_What to do:_ Only the number is wanted: state how many lines of the data below contain the word "element".

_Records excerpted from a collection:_
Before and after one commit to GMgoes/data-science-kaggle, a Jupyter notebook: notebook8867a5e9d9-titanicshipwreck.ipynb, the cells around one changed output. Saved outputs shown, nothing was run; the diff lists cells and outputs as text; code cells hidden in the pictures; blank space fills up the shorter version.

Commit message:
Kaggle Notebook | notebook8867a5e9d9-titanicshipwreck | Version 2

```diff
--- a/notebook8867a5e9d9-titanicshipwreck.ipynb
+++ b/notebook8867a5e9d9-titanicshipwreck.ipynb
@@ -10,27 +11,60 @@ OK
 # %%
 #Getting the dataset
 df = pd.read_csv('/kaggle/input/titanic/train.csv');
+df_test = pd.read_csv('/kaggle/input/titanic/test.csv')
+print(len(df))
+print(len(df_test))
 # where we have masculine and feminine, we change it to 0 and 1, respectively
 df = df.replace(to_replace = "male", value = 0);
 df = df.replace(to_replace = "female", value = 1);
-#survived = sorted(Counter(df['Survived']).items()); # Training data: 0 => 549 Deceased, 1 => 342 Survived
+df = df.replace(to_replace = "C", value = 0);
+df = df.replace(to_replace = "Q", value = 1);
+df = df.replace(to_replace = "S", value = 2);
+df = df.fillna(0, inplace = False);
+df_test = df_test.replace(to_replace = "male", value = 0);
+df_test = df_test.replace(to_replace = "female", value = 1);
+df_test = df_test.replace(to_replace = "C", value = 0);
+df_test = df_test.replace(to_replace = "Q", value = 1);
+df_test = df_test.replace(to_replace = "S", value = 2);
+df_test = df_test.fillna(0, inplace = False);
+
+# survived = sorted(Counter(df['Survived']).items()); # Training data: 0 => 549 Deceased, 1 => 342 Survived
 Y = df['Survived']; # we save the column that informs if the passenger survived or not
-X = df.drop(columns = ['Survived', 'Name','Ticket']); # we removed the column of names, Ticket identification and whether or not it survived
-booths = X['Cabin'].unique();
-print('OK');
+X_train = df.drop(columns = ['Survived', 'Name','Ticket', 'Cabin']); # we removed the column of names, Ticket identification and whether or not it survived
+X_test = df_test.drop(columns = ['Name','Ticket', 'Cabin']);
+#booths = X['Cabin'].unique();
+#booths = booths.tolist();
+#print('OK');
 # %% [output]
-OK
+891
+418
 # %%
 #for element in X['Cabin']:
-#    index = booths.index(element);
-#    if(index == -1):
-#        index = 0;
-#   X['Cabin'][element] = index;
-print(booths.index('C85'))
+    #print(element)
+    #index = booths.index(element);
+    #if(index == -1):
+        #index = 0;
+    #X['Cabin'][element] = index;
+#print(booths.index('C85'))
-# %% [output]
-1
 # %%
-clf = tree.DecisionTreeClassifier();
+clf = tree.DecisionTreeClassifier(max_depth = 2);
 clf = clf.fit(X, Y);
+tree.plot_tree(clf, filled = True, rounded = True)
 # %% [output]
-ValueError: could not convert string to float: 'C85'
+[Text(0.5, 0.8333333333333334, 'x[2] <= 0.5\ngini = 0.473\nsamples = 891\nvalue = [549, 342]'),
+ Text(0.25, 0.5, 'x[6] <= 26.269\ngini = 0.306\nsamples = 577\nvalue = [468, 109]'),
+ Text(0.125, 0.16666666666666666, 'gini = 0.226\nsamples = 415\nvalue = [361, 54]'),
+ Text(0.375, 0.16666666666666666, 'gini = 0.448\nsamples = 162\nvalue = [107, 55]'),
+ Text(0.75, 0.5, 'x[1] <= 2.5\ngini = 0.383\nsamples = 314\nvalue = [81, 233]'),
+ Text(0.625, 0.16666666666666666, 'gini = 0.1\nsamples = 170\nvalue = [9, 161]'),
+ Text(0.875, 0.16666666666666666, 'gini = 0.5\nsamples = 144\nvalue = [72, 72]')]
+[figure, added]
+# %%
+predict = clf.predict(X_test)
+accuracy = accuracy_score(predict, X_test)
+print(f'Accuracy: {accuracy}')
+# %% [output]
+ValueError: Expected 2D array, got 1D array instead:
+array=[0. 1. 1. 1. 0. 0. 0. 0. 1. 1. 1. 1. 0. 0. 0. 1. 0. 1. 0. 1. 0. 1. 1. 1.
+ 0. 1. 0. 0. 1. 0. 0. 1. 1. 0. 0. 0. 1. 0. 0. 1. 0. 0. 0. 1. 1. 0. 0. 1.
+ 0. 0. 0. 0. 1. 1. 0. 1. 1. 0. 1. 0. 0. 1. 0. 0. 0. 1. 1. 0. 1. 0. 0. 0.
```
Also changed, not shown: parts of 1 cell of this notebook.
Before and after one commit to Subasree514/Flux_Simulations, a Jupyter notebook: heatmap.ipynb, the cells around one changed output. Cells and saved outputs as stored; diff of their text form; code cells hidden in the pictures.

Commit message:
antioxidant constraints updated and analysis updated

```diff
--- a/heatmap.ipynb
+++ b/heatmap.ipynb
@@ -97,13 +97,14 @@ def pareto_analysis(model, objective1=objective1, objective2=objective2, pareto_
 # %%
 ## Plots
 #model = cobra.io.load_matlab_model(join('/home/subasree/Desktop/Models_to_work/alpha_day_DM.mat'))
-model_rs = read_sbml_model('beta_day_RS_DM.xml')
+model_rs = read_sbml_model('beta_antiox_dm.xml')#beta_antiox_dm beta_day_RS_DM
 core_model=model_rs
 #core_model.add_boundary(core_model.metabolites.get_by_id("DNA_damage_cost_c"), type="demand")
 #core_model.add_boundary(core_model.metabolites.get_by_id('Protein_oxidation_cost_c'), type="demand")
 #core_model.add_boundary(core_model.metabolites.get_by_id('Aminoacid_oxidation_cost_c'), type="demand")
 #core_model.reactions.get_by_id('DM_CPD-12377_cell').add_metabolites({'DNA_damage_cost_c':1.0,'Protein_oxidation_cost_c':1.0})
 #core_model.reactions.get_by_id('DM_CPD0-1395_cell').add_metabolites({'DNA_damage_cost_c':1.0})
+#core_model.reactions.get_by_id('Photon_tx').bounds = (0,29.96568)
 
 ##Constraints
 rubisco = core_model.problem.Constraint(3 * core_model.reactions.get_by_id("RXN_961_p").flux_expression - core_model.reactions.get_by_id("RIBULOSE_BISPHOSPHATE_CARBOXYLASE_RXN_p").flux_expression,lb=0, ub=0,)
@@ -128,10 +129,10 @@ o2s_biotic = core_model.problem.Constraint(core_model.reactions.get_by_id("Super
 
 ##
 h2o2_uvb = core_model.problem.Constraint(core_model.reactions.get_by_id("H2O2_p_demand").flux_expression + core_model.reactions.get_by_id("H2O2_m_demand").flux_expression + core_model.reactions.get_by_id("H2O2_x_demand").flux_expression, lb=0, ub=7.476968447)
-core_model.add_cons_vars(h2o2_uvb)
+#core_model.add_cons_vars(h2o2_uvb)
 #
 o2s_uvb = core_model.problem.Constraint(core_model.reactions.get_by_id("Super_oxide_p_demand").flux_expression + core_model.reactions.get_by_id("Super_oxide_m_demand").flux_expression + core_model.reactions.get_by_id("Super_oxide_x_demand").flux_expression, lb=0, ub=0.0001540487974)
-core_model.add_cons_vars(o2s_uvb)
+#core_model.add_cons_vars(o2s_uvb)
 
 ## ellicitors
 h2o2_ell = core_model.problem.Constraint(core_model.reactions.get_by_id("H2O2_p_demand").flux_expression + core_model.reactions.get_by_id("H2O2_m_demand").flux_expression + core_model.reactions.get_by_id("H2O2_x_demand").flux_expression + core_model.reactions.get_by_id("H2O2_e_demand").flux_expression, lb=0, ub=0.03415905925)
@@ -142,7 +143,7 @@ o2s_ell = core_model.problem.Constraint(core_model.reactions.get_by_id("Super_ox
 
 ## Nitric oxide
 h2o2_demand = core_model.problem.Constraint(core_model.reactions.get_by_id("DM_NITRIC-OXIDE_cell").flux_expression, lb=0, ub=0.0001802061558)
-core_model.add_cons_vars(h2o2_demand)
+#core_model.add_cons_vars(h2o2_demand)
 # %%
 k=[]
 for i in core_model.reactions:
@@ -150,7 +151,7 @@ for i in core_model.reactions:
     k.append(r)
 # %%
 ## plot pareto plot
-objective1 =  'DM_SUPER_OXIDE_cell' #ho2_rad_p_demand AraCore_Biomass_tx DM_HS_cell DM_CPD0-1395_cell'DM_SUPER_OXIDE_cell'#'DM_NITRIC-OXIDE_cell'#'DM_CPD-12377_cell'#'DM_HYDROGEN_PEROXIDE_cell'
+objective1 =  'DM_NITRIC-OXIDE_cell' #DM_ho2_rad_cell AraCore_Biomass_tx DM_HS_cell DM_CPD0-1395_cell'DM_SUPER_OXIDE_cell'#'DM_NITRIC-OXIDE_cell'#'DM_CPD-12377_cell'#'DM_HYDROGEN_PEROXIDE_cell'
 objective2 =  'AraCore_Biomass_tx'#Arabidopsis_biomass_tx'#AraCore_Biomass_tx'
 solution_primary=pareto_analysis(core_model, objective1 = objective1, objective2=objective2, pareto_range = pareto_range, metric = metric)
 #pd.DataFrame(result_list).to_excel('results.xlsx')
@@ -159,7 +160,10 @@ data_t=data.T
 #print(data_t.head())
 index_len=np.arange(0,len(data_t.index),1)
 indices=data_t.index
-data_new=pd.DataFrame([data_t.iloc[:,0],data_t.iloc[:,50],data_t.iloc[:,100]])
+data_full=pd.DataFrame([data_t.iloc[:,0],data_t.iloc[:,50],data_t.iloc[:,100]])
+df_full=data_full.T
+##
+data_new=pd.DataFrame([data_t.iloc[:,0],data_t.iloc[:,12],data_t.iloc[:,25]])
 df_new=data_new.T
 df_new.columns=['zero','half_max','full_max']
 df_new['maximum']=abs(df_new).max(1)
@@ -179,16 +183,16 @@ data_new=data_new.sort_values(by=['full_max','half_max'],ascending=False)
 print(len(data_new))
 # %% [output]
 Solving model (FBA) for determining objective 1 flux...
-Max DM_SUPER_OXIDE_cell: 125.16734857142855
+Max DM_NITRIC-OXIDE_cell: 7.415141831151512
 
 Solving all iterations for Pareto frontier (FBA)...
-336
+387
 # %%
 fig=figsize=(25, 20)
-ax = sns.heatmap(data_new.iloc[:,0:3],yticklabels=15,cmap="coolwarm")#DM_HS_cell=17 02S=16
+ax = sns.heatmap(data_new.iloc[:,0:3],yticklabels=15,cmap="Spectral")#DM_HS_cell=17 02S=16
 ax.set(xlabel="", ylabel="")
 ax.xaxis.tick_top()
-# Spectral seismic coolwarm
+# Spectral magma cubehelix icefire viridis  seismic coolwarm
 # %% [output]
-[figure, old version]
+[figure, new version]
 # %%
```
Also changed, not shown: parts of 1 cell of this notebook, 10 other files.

_Solved problem:_ 6